2:32 remaining. Thomas came up huge in the final minute, making two
free throws with 43 seconds left, dribbling through two defenders
for a dunk nine seconds later, then rejecting a shot by Greg Paulus
that essentially finished off the Blue Devils.

Thomas also led the Tigers with 13 rebounds.

"Duke's a team that everyone either wants to play for or
against," he said.

Darrel Mitchell, who also had 14 points, made two free throws
with 25 seconds left and Davis scored his final four at the line,
even rebounding his own missed free throw to get back for two more
attempts. The big guy looked longingly at the ball and patted it
like, well, a baby.

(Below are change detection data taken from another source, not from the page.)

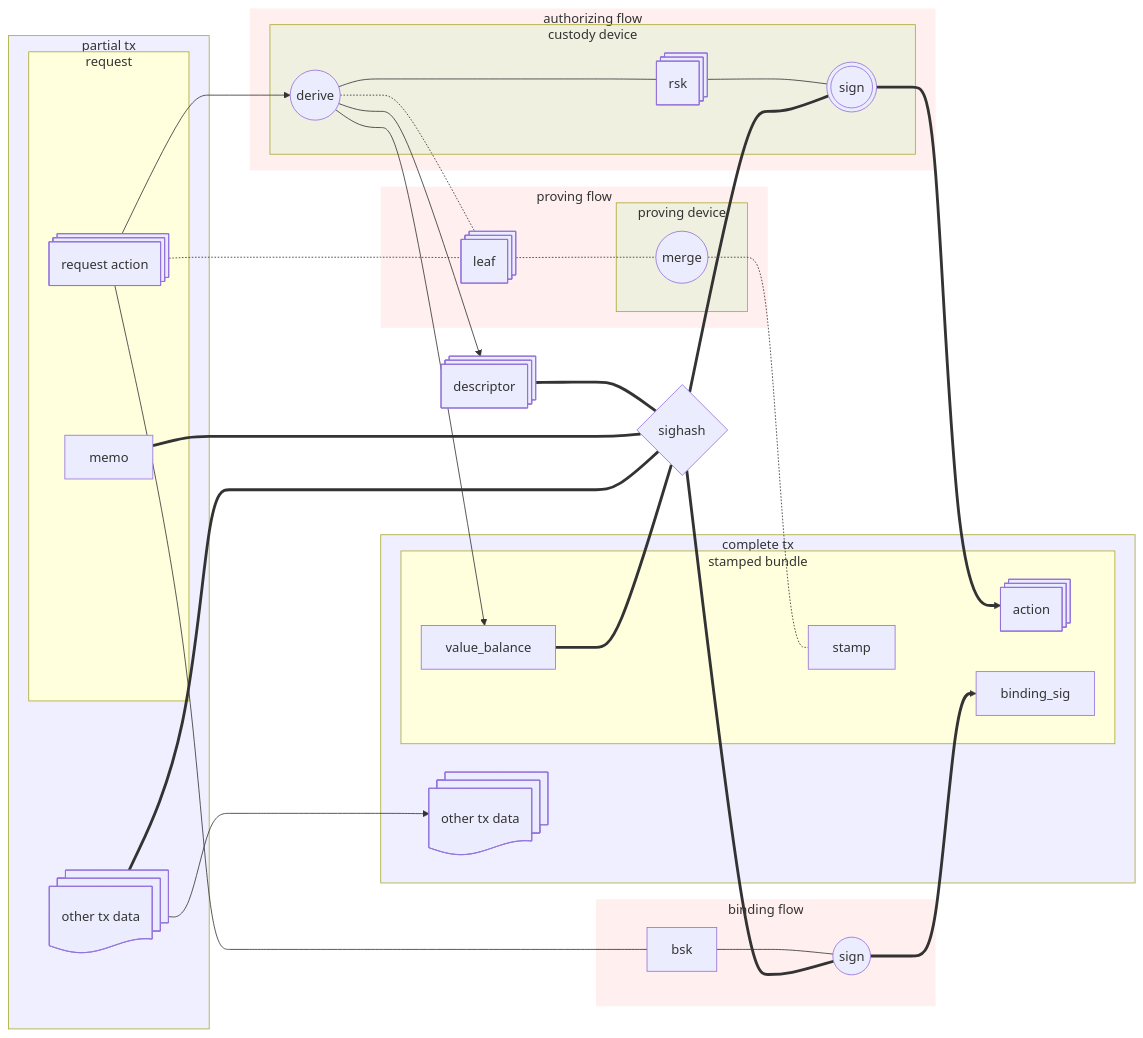
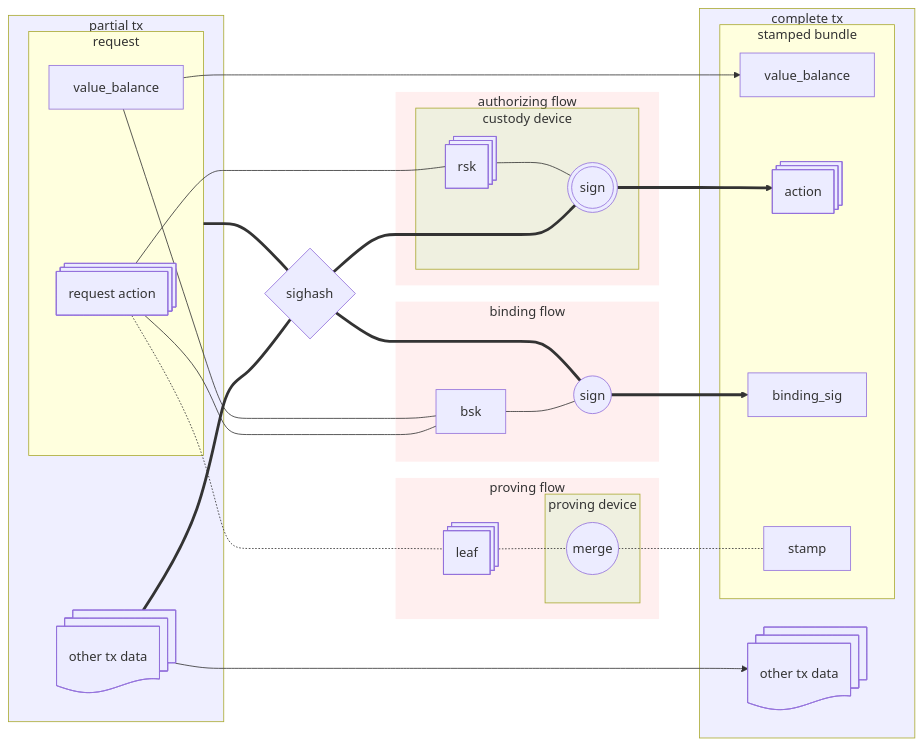
Before and after one commit to tachyon-zcash/tachyon: the second of 3 diagrams in book/src/authorization.md, drawn with Mermaid. The commit also changed other lines of this file, not shown here.

Commit message:
docs: limit authorization.md to what custody changes

````diff
--- a/book/src/authorization.md
+++ b/book/src/authorization.md
@@ -178,62 +172,68 @@
 ```mermaid
 flowchart LR
     style proving fill:#ff000010,stroke:none
     style authorization fill:#ff000010,stroke:none
     style binding fill:#ff000010,stroke:none
 
     style custody fill:#00ff0010
     style prover fill:#00ff0010
 
     style pczt fill:#0000ff10
     style tx fill:#0000ff10
 
 
     subgraph pczt[partial tx]
-        subgraph request
-            request_action@{ shape: st-rect, label: "request action" }
-            memo
+        subgraph bundle_plan["request"]
+            action_plan@{ shape: st-rect, label: "request action" }
+            value_balance
         end
-        other1@{ shape: st-doc, label: "other tx data" }
+        other1@{ shape: st-doc, label: "other tx data" } 
     end
+    pczt ~~~ sighash{sighash}
+    bundle_plan & other1 === sighash 
+
+
+    value_balance --> value_balance_2[value_balance]
 
     subgraph tx[complete tx]
         subgraph bundle["stamped bundle"]
-            value_balance
+            value_balance_2[value_balance]
             action@{ shape: st-rect }
             binding_sig
             stamp
         end
         other2@{ shape: st-doc, label: "other tx data" }
     end
 
-    subgraph authorization["authorizing flow"]
-        subgraph custody["custody device"]
-            derive((derive))
-            rsk@{ shape: st-rect }
-            sign_action((("sign")))
-        end
-    end
-    request_action --> derive
-    derive --> descriptor@{ shape: st-rect, label: "descriptor" }
-    derive --> value_balance
-    descriptor & value_balance & memo & other1 === sighash{sighash}
-    derive --- rsk --- sign_action ==> action
-    sighash === sign_action
 
-    subgraph binding["binding flow"]
-        bsk
-        sign_binding_sig(("sign"))
-    end
-    request_action --- bsk --- sign_binding_sig ==> binding_sig
-    sighash === sign_binding_sig
 
     subgraph proving["proving flow"]
         leaf@{ shape: st-rect, label: "leaf" }
         subgraph prover["proving device"]
             merge((merge))
         end
     end
-    request_action & derive -.- leaf -.- merge -.- stamp
+    action_plan -.- leaf -.- merge -.- stamp
+
+
+    sighash ~~~ binding
+    subgraph binding["binding flow"]
+        bsk 
+        sign_binding_sig(("sign"))
+    end
+    action_plan & value_balance --- bsk --- sign_binding_sig ==> binding_sig
+    sighash === sign_binding_sig
+
+    sighash ~~~ authorization
+    subgraph authorization["authorizing flow"]
+        subgraph custody["custody device"]
+            rsk@{ shape: st-rect }
+            sign_action((("sign")))
+        end
+    end
+    sighash === sign_action
+    action_plan --- rsk --- sign_action ==> action
 
     other1 --> other2
+    pczt ~~~ sighash
 ```
````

The Tigers won despite making only 12-of-23 free throws and
playing much of the second half with Davis and Thomas trying to
stay in the game with four fouls apiece.

LSU hasn't been to the Final Four since 1986 and has never won
it all. Not even Shaquille O'Neal, who played three seasons in
Baton Rouge, could get the Tigers past the second round of the NCAA

Duke trailed much of the game but seemed to gain control with a
10-0 run midway through the second half.

The Blue Devils pulled ahead for the first time since an early
10-8 lead when freshman Josh McRoberts dunked two times in a row
off lob passes to make it 42-40. They pushed the lead to 45-40 and
had a chance to bury LSU when Redick wound up with an open 3 after
a missed free throw.

The ball clanked off the rim, and Mitchell connected on a 3 at
the other end to pull LSU to 45-43 with 8½ minutes to go.

Duke struggled to get
free of LSU's lanky, quick defenders -- epitomized by 6-foot-9
Thomas, who plays even bigger, and Temple, a 6-5 guard who draped
himself on Redick.

Davis, whose 6-9, 320-pound frame is more in line with Charles
Barkley, doesn't fit the mold of his teammates but is the
unquestioned leader in just his sophomore year. The SEC player of
the year even knew what to do at the end, instructing a teammate to
pass the ball to Mitchell so the young team's only senior starter
would have it at the buzzer.

Mitchell hurled the ball off the scoreboard hanging above the

"We didn't get the respect we deserve," he said. "We could
use that as motivation."

The Blue Devils seemed to catch a break when Davis picked up two
quick fouls, heading to the bench with 9:01 left in the first half.
He watched the rest of the period from a chair, but his teammates
didn't wilt their own without their star.

LSU was up 15-12 when Davis took a seat and actually improved on
that margin before the break, leading 31-27 in Duke's
lowest-scoring first half of the season. Williams, with 14 points,
accounted for more than half of his team's offense but got little
help from Redick or anyone else.

Brady clapped his hands when the horn sounded at halftime. Davis
glanced up at the scoreboard and had a smile on his face as he
stepped off the court, despite having scored just four points.

Big Baby had an even bigger smile when it was over.